'If you survived one experiment, they used you again; no one escaped death.'
Sheldon Harris, CSUN professor
What took place at the Japanese prisoner-of-war camp known as Unit 731 was unspeakable. More than 3,000 Chinese and Russian prisoners died at the camp in occupied China, the victims of germ warfare experiments by the Japanese during World War II.
But what happened after the Allied victory in 1945 is just as chilling, said Cal State Northridge history professor Sheldon Harris: The United States secretly protected the Japanese army doctors of Unit 731 from prosecution as war criminals. In return, the Japanese officers gave U.S. military authorities the data from their grisly human experiments.
Harris said he has proof of the deal in formerly top secret documents he obtained through the federal Freedom of Information Act. In response to Harris' research and inquiries, the U.S. Army, after years of denying the story, has confirmed the basic facts of the deal.
"The fact is, we made a joint decision not to prosecute," said Norman M. Covert, an Army spokesman at Fort Detrick, Md., where the military conducts its biological warfare research. ". . . The driving point was to retain the information within friendly channels. That's why we did it, to keep the information out of the hands of the Soviets."
Harris, a teacher of American and film history who became fascinated with the subject during a tour of China in 1985, is preparing the first scholarly study of the episode. He plans to write a book about it, probably next year.
The Army had denied that the government protected the Japanese army doctors who ran Unit 731, beginning when the first English-language article on the subject was published in 1981, and as recently as August, following a science conference at UC San Diego.
"The whole cover-up is remarkable," said Harris, who has visited the former germ warfare factory near Harbin, China, during his research.
Even now, Covert, a military historian who has done most of the Army's research of the incident, said, "The U.S. government and I will never say that a deal was made . . . but it can be interpreted that way."
That's probably as close to an admission as will be made by the Army, said John Dower, a professor of Japanese history at UC San Diego and an acknowledged expert in the field. "Even if you drop a ton of evidence, the government is slow to concede these things," he said.
Dower credits San Francisco writer John W. Powell with doing most of the groundwork on the experiments, which were first reported in Powell's article for the Bulletin of Atomic Scientists in October, 1981.
Powell said in a telephone interview that he is pleased to see historians such as Harris pursue the story and prod the Army to release more information. "It's a step forward to setting the record straight," he said.
Dower said the historical conclusion that can be drawn from Harris' and Powell's research is that the United States "was simultaneously involved in exposing some Japanese war crimes and covering up others."
"After the war, as in the case of the Nazis, we were engaged in enlisting fascists and murderers to our side who we felt had skills or knowledge that would be useful in the Cold War," Dower said. "While it is a natural development, it's not a very attractive one because, particularly in the case of biological warfare, we are talking about the commission of the grossest, most horrendous sorts of atrocities."
While Nazi doctors were put on trial for war crimes by the International War Tribunal at Nuremberg, Harris said that formerly top secret documents show that U.S. military authorities agreed to keep secret the evidence collected against the Japanese who ran Unit 731.
U.S. authorities at the time believed the data from human experimentation performed by the Japanese would advance the country's knowledge of biological warfare, Harris said.
The first reports of biological warfare experiments conducted at Unit 731--which has been converted by the Chinese into a memorial--surfaced more than 10 years ago in a Japanese television documentary.
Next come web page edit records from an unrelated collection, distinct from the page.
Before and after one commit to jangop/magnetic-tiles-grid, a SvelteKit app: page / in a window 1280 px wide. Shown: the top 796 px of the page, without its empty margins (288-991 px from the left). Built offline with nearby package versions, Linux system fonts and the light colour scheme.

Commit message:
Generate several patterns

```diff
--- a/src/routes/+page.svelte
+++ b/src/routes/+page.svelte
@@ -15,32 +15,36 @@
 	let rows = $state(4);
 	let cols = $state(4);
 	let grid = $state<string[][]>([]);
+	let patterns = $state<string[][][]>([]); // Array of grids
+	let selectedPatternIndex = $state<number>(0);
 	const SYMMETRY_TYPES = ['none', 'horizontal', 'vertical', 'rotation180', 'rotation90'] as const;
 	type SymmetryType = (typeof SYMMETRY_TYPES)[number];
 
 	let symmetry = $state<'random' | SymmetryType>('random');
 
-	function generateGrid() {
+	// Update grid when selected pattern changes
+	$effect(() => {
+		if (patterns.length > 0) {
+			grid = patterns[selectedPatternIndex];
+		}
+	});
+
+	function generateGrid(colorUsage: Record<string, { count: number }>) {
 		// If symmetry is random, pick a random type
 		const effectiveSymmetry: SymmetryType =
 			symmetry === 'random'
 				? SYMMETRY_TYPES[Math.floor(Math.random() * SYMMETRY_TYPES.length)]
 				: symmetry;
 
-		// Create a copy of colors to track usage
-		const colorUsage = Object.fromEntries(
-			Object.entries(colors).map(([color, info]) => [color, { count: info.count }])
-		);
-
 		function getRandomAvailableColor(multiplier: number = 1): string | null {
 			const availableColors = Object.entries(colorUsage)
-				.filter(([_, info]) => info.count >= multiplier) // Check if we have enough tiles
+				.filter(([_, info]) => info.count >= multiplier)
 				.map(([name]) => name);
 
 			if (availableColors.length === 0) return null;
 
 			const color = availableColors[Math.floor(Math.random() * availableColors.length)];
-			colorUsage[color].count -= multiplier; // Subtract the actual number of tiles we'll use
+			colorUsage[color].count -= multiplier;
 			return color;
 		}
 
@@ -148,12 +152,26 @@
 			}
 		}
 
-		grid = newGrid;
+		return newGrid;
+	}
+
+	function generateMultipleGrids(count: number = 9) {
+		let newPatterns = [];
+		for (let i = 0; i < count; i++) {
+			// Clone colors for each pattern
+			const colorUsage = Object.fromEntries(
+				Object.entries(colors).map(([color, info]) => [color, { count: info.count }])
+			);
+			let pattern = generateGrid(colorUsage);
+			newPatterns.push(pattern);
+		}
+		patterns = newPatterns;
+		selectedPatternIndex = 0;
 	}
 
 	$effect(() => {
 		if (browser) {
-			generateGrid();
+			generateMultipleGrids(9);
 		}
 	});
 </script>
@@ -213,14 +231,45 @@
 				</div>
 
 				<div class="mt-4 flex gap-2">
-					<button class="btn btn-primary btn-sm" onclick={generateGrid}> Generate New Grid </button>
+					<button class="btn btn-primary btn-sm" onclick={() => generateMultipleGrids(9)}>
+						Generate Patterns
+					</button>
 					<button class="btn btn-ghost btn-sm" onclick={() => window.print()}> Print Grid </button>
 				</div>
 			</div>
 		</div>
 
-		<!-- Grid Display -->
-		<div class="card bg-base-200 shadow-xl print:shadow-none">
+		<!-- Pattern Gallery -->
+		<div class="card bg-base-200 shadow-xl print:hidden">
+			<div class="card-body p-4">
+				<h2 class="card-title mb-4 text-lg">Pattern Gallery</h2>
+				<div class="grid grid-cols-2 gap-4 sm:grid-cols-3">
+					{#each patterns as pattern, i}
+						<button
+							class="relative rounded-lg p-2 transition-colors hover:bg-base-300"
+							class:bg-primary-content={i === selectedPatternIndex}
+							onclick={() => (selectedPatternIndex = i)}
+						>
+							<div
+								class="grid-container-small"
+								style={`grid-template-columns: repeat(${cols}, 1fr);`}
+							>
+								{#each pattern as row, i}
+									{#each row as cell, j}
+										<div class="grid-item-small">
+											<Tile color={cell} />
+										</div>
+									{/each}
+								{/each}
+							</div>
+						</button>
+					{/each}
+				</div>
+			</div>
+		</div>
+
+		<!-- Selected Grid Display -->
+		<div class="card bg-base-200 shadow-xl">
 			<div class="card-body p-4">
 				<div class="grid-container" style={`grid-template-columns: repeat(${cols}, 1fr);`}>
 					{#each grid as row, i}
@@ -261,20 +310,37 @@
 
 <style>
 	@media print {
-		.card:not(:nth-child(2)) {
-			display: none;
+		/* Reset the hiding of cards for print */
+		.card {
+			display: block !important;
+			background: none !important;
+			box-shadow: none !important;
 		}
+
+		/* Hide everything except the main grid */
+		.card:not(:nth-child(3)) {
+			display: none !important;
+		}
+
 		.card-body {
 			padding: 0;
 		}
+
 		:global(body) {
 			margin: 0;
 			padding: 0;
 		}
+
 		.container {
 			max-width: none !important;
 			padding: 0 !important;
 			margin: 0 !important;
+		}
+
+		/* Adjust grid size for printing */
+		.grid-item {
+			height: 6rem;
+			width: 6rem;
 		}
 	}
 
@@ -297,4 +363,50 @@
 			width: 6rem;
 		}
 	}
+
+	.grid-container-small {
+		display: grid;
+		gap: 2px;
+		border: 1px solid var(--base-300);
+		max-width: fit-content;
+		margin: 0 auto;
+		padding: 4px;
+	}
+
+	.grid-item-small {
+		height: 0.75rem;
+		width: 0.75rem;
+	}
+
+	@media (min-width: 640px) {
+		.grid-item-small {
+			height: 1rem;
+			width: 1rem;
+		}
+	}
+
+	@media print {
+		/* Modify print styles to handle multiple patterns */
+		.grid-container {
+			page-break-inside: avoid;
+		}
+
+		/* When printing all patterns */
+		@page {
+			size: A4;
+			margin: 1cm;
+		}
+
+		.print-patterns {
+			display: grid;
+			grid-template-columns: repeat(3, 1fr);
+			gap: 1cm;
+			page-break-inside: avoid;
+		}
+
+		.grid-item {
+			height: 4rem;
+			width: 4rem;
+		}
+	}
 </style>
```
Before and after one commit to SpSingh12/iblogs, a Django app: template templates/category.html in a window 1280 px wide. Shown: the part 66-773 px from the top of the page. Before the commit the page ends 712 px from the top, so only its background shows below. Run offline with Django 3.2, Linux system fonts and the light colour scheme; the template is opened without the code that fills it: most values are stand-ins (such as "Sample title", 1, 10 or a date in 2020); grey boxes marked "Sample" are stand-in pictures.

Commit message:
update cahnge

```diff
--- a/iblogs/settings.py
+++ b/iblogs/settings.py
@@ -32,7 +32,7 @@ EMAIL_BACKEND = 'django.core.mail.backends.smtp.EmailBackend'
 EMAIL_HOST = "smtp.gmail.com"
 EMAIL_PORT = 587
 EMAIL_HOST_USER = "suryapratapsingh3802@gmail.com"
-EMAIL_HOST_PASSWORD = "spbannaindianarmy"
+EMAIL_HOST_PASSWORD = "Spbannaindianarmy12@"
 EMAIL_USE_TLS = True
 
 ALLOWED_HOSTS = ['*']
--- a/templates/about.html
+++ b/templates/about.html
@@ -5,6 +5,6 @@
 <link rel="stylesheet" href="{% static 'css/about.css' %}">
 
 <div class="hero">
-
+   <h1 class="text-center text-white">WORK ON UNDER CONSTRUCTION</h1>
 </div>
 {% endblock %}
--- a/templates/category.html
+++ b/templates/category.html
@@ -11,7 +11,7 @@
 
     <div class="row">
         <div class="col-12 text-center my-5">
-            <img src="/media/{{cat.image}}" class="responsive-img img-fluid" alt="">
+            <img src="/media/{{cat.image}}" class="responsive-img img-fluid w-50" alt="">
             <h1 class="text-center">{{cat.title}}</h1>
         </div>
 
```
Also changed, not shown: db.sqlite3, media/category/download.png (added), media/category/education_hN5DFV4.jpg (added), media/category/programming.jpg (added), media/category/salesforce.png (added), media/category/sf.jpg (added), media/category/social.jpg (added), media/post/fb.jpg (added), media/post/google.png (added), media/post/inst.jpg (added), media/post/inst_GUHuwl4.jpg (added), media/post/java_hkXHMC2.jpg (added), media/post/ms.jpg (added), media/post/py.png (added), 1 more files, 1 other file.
Since then, historians have determined that Japanese doctors and scientists killed thousands of Chinese and Russian prisoners, as well as nearby villagers, by infecting them with diseases such as plague, cholera, anthrax, typhoid and syphilis.
Other prisoners were exposed to chemical weapons such as mustard gas. Some were exposed to radiation, others injected with horse blood and many dissected while alive, Harris said.
"If you survived one experiment, they used you again; no one escaped death," Harris said.
He said the Japanese then field- tested their findings; for example, by dropping loads of plague-infested fleas on Chinese troops and villagers.